Would you show every line from the records that holds "this"?

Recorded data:
-----

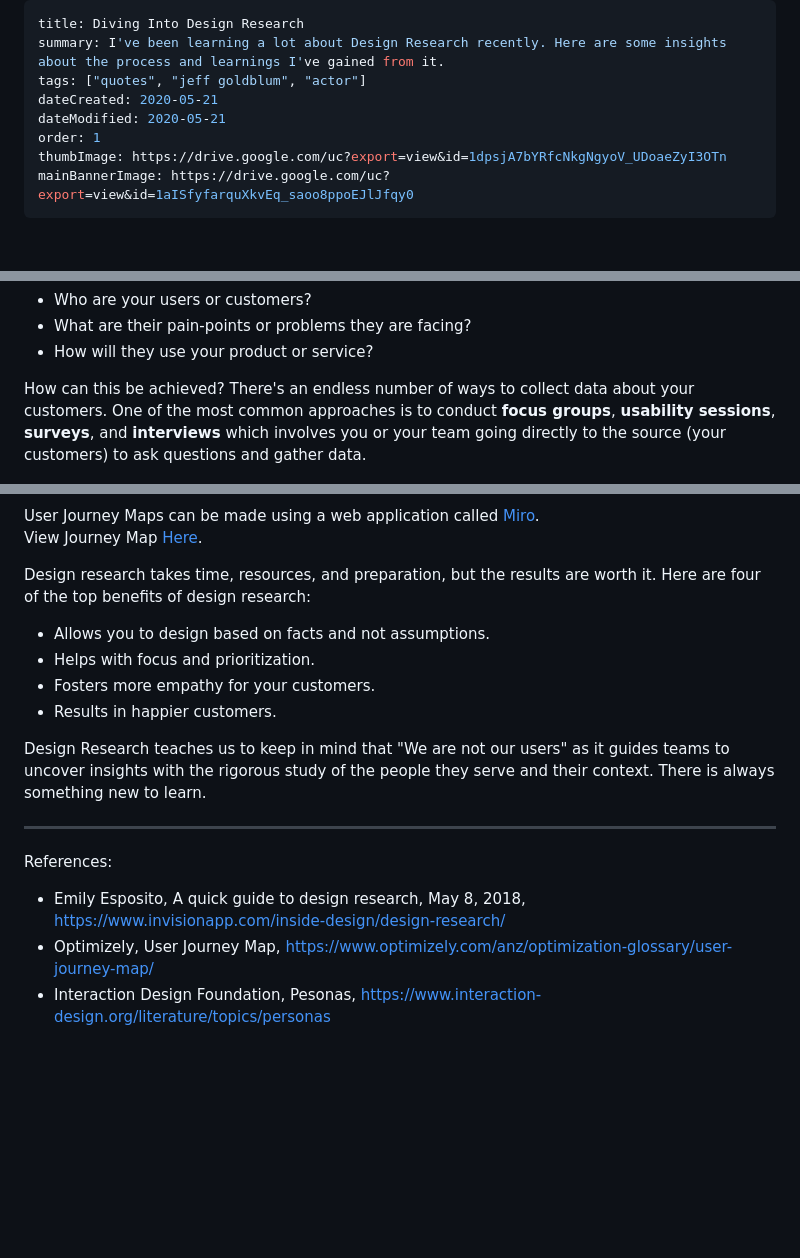
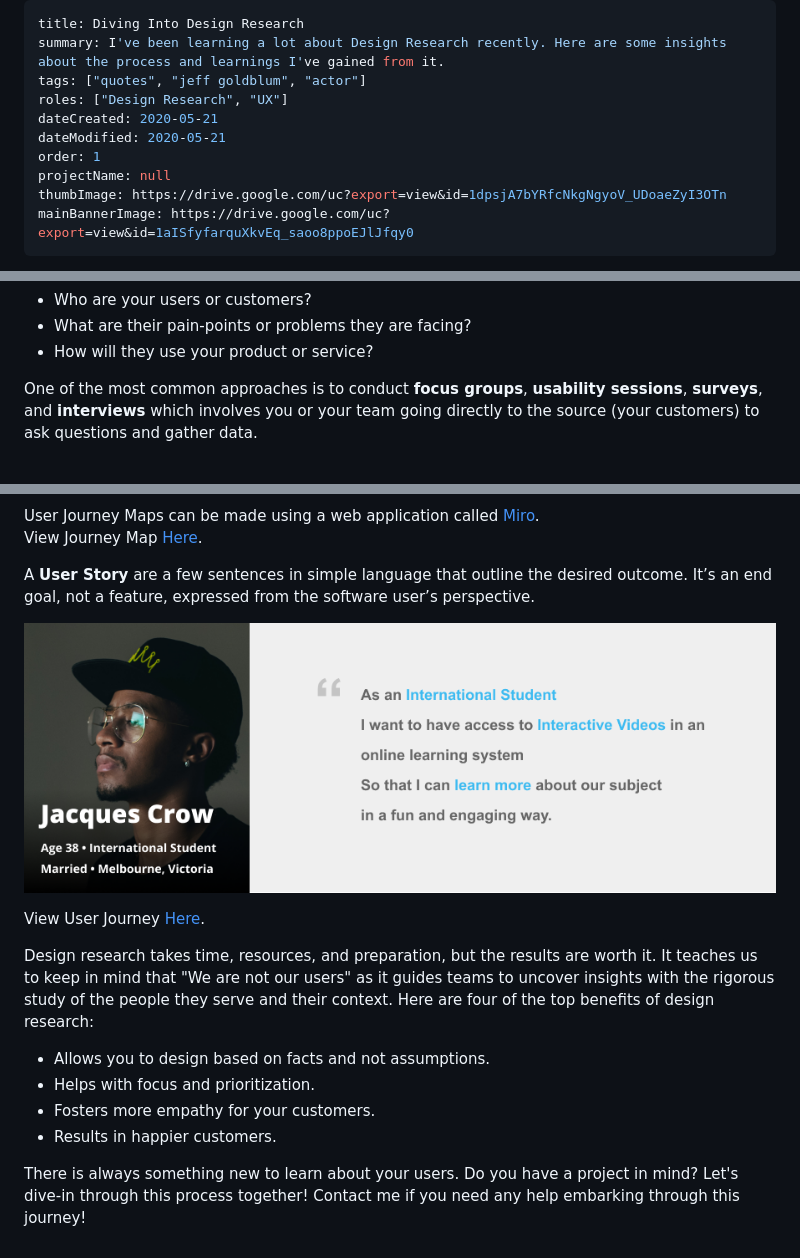
Before and after one commit to cheannecruz/cheannecruz, a Markdown page: works/workOne.md, 3 parts joined by grey strips. GitHub-like rendering; pictures changed too: src/assets/images/userStory.png (added); blank space fills up the shorter version.

```diff
--- a/works/workOne.md
+++ b/works/workOne.md
@@ -2,9 +2,11 @@
 title: Diving Into Design Research
 summary: I've been learning a lot about Design Research recently. Here are some insights about the process and learnings I've gained from it.
 tags: ["quotes", "jeff goldblum", "actor"]
+roles: ["Design Research", "UX"]
 dateCreated: 2020-05-21
 dateModified: 2020-05-21
 order: 1
+projectName: null
 thumbImage: https://drive.google.com/uc?export=view&id=1dpsjA7bYRfcNkgNgyoV_UDoaeZyI3OTn
 mainBannerImage: https://drive.google.com/uc?export=view&id=1aISfyfarquXkvEq_saoo8ppoEJlJfqy0
 ---
@@ -25,7 +27,7 @@ By conducting design research you will be able to learn more about your users or
   * What are their pain-points or problems they are facing?
   * How will they use your product or service?
 
-How can this be achieved? There's an endless number of ways to collect data about your customers. One of the most common approaches is to conduct **focus groups**, **usability sessions**, **surveys**, and **interviews** which involves you or your team going directly to the source (your customers) to ask questions and gather data.
+One of the most common approaches is to conduct **focus groups**, **usability sessions**, **surveys**, and **interviews** which involves you or your team going directly to the source (your customers) to ask questions and gather data.
 
 <div class="img-holder">
 
@@ -58,22 +60,23 @@ View Journey Map [Here](https://miro.com/app/board/o9J_krjFFoo=/).
 
 </div>
 
+A **User Story** are a few sentences in simple language that outline the desired outcome. It’s an end goal, not a feature, expressed from the software user’s perspective.
 
-Design research takes time, resources, and preparation, but the results are worth it. Here are four of the top benefits of design research:
+<div class="img-holder">
+
+![alt Journey Map](../src/assets/images/userStory.png)
+
+View User Journey [Here](https://www.figma.com/file/w8qHkj3kcYuhtEgJvKX0eb/User-Persona?node-id=0%3A1).
+
+</div>
+
+
+Design research takes time, resources, and preparation, but the results are worth it. It teaches us to keep in mind that "We are not our users" as it guides teams to uncover insights with the rigorous study of the people they serve and their context. Here are four of the top benefits of design research:
 
 * Allows you to design based on facts and not assumptions.
 * Helps with focus and prioritization.
 * Fosters more empathy for your customers.
 * Results in happier customers.
 
-Design Research teaches us to keep in mind that "We are not our users" as it guides teams to uncover insights with the rigorous study of the people they serve and their context. There is always something new to learn.
-
----
-<div class="references">
-  <p>References:</p>
-
-  * Emily Esposito, A quick guide to design research, May 8, 2018, https://www.invisionapp.com/inside-design/design-research/
-  * Optimizely, User Journey Map, https://www.optimizely.com/anz/optimization-glossary/user-journey-map/
-  * Interaction Design Foundation, Pesonas, https://www.interaction-design.org/literature/topics/personas
-
-</div>
+There is always something new to learn about your users. Do you have a project in mind? Let's dive-in through this process together!
+Contact me if you need any help embarking through this journey!
```
Also changed, not shown: other parts of works/workOne.md (+2 -2 lines), works/workTwo.md (+14 -4 lines), src/assets/images/writing.jpg (added), 7 other files.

-----

The answer:
-How can this be achieved? There's an endless number of ways to collect data about your customers. One of the most common approaches is to conduct **focus groups**, **usability sessions**, **surveys**, and **interviews** which involves you or your team going directly to the source (your customers) to ask questions and gather data.
+There is always something new to learn about your users. Do you have a project in mind? Let's dive-in through this process together!
+Contact me if you need any help embarking through this journey!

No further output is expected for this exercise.